Examines strategies and best practices that effectively integrate LGBTQ areas of teaching and research with student life activities. Many educational professionals agree that the time has come to expand their circle of inclusion and broaden their definition of diversity by increasing LGBTQ studies, but the question of how to do so is still debated. Although some colleges and universities have been incorporating LGBTQ studies for decades, courses and programs continue to be pockets of innovation rather than models of inclusion for all of higher education. Colleges and universities need to encourage faculty members to teach and research a wide range of LGBTQ topics, as well as support student life professionals in building inclusive campus communities. This book includes testimonies that alert educators to possible pitfalls and successes of their policies through an analysis of changing student attitudes. Based on these case studies, the contributors offer practical suggestions for the classroom and the provost’s office, demonstrating not only the gains that have been made by LGBTQ students and the institutions that serve them, but also the tensions that remain. “Expanding the Circle is a comprehensive overview of issues facing LGBTQ students in higher education in the US and those seeking to ‘queer the academy’ through incorporating LGBTQ content into curricula. It highlights problems we might not have imagined—a closeted gay man being harassed by those who are more ‘out’—and describes issues we would have hoped were history—faculty and staff telling students not to list a certificate in LGBTQ studies on a resume. This book presents proven strategies to create affirming institutions of higher learning in which students and faculty can be their full selves and study the contributions of LGBTQ people to the human experience.” — Sean Cahill, coauthor of LGBT Youth in America’s Schools

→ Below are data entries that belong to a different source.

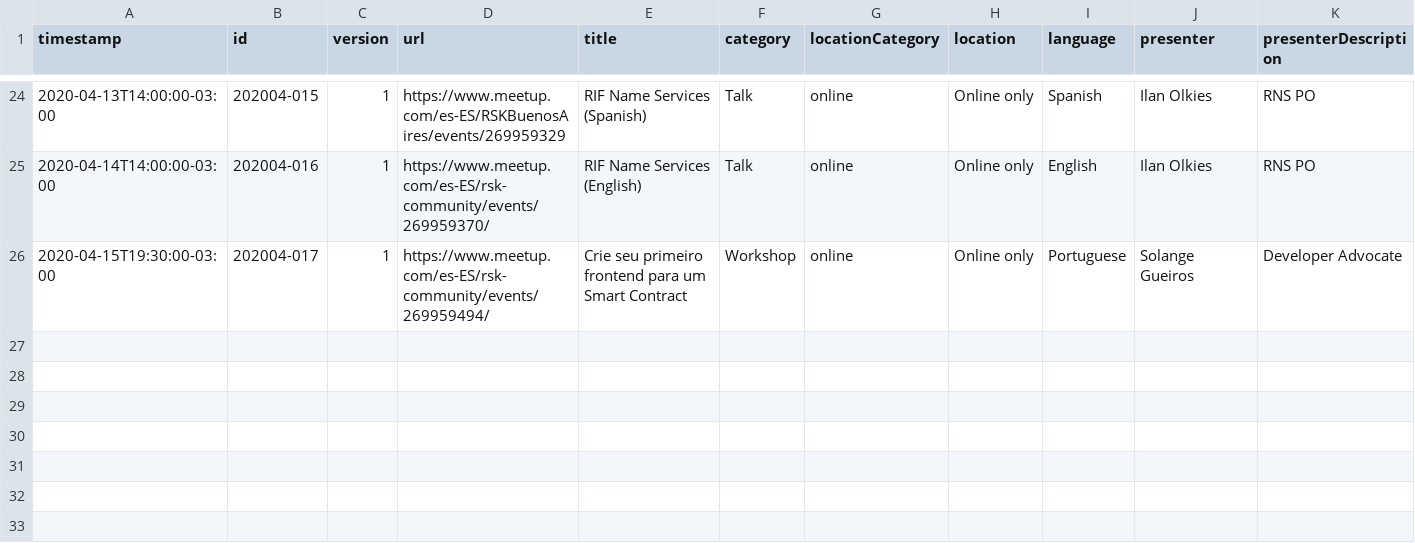
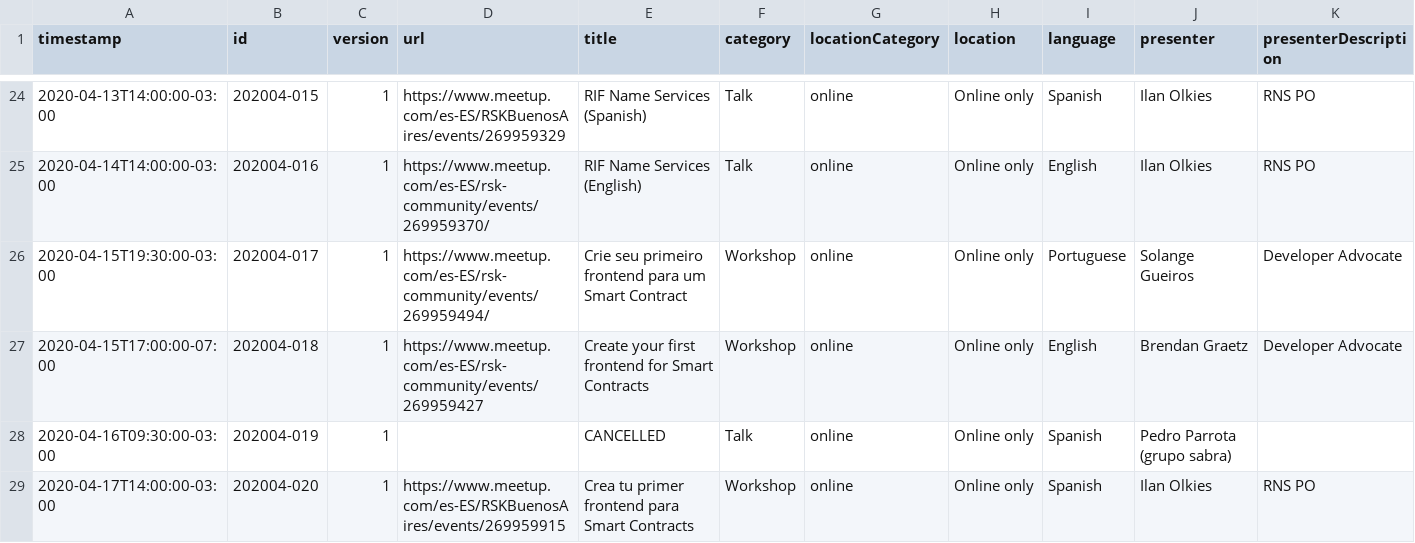
Before and after one commit to rsksmart/devportal-1.0, a CSV file: _data/rsk-published-events.csv, drawn as a sheet; only a part is shown, gaps mark what is left out; rows hold the shown columns only; the diff names each change by its address in the sheet, - before the commit and + after, or states it on an @@ line.

Commit message:
chore: update webinar data as of 20200412

```diff
--- a/_data/rsk-published-events.csv
+++ b/_data/rsk-published-events.csv
+row 27: 2020-04-15T17:00:00-07:00 | 202004-018 | 1 | https://www.meetup.com/es-ES/rsk-community/events/269959427 | Create your first frontend for Smart Contracts | Workshop | online | Online only | English | Brendan Graetz | Developer Advocate
+row 28: 2020-04-16T09:30:00-03:00 | 202004-019 | 1 |  | CANCELLED | Talk | online | Online only | Spanish | Pedro Parrota (grupo sabra)
+row 29: 2020-04-17T14:00:00-03:00 | 202004-020 | 1 | https://www.meetup.com/es-ES/RSKBuenosAires/events/269959915 | Crea tu primer frontend para Smart Contracts | Workshop | online | Online only | Spanish | Ilan Olkies | RNS PO
```
Also changed, not shown: 2 other files.
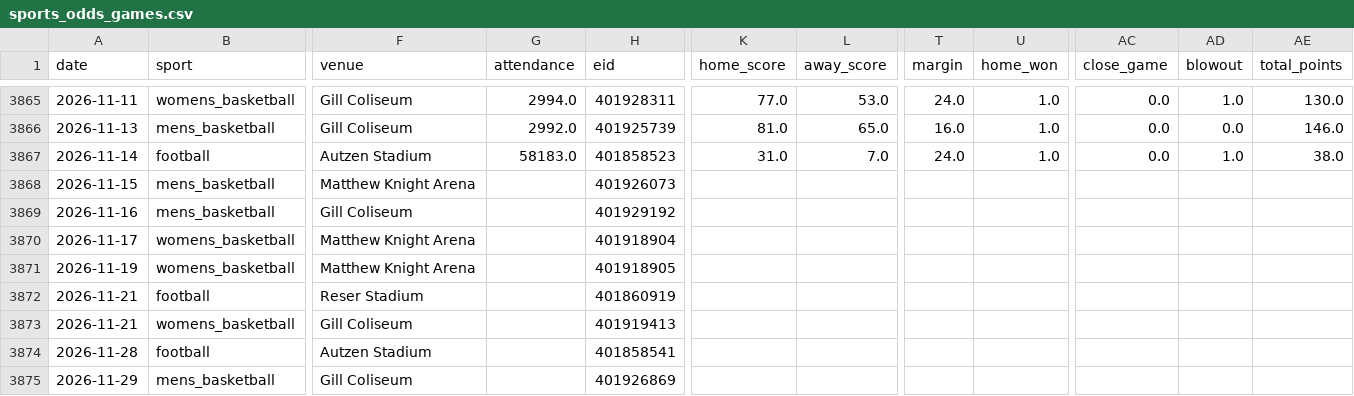
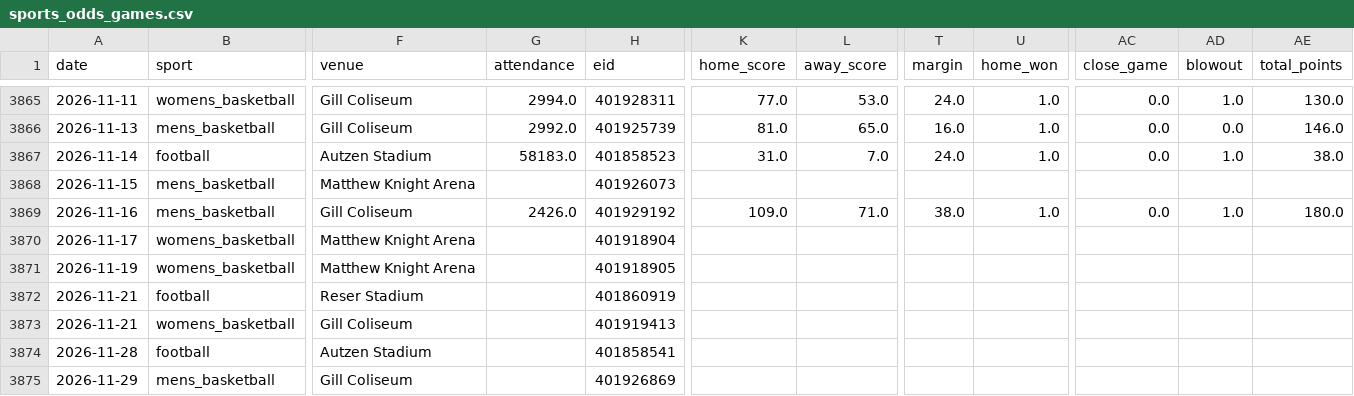
Before and after one commit to Churchy156/eugene-sky, a CSV file: data/sports_odds_games.csv, drawn as a sheet; only a part is shown, gaps mark what is left out; the diff names each change by its address in the sheet, - before the commit and + after, or states it on an @@ line.

```diff
--- a/data/sports_odds_games.csv
+++ b/data/sports_odds_games.csv
-G3869 (attendance): (empty)
+G3869 (attendance): 2426.0
-K3869 (home_score): (empty)
+K3869 (home_score): 109.0
-L3869 (away_score): (empty)
+L3869 (away_score): 71.0
-T3869 (margin): (empty)
+T3869 (margin): 38.0
-U3869 (home_won): (empty)
+U3869 (home_won): 1.0
-AC3869 (close_game): (empty)
+AC3869 (close_game): 0.0
-AD3869 (blowout): (empty)
+AD3869 (blowout): 1.0
-AE3869 (total_points): (empty)
+AE3869 (total_points): 180.0
```
Also changed, not shown: data/sports_games_100mi.csv, 13 other files.
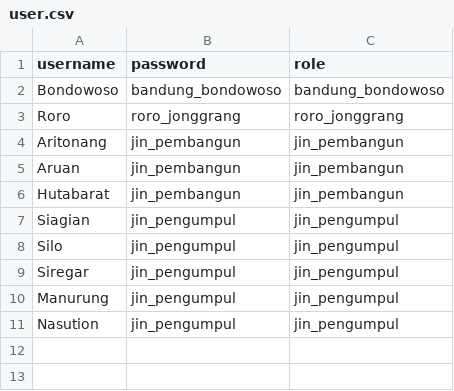
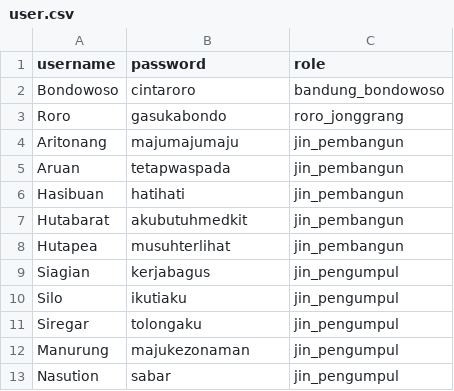
Before and after one commit to Julian-Caleb/tubes-daspro-2023, a CSV file: TBIF1210-04-11/save/18-04-2023/user.csv, drawn as a sheet.

```diff
--- a/TBIF1210-04-11/save/18-04-2023/user.csv
+++ b/TBIF1210-04-11/save/18-04-2023/user.csv
@@ -1,11 +1,13 @@
 username;password;role
-Bondowoso;bandung_bondowoso;bandung_bondowoso
-Roro;roro_jonggrang;roro_jonggrang
-Aritonang;jin_pembangun;jin_pembangun
-Aruan;jin_pembangun;jin_pembangun
-Hutabarat;jin_pembangun;jin_pembangun
-Siagian;jin_pengumpul;jin_pengumpul
-Silo;jin_pengumpul;jin_pengumpul
-Siregar;jin_pengumpul;jin_pengumpul
-Manurung;jin_pengumpul;jin_pengumpul
-Nasution;jin_pengumpul;jin_pengumpul
+Bondowoso;cintaroro;bandung_bondowoso
+Roro;gasukabondo;roro_jonggrang
+Aritonang;majumajumaju;jin_pembangun
+Aruan;tetapwaspada;jin_pembangun
+Hasibuan;hatihati;jin_pembangun
+Hutabarat;akubutuhmedkit;jin_pembangun
+Hutapea;musuhterlihat;jin_pembangun
+Siagian;kerjabagus;jin_pengumpul
+Silo;ikutiaku;jin_pengumpul
+Siregar;tolongaku;jin_pengumpul
+Manurung;majukezonaman;jin_pengumpul
+Nasution;sabar;jin_pengumpul
```
Also changed, not shown: 6 other files.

Author: Michael J. Cuyjet
Publisher: Stylus Publishing, LLC
Release Date: 2016-08-24
The first edition of this book constituted a comprehensive resource for students of higher education, faculty, higher education administrators and student affairs leaders engaging with multiculturalism and diverse populations on college campuses. It was one of the first texts to gather in a single volume the related theories, assessment methods, and environmental and application issues pertinent to the study and practice of multiculturalism, while also offering approaches to enhancing multicultural programming and culturally diverse campus environments. This second edition retains the structure and vision of the first, introducing readers to the key theories and models for understanding the complexity of the students they serve, and for reflecting on their own values and motivations. It provides an array of case studies, discussion questions, examples of best practice, and recommendations about resources for use in the classroom. This edition includes a new chapter on intersectionality; updates several chapters, presents a number of new cultural frameworks and updated best practices for creating an inclusive environment for marginalized groups, and expands the third section of the book on cultural competent practice.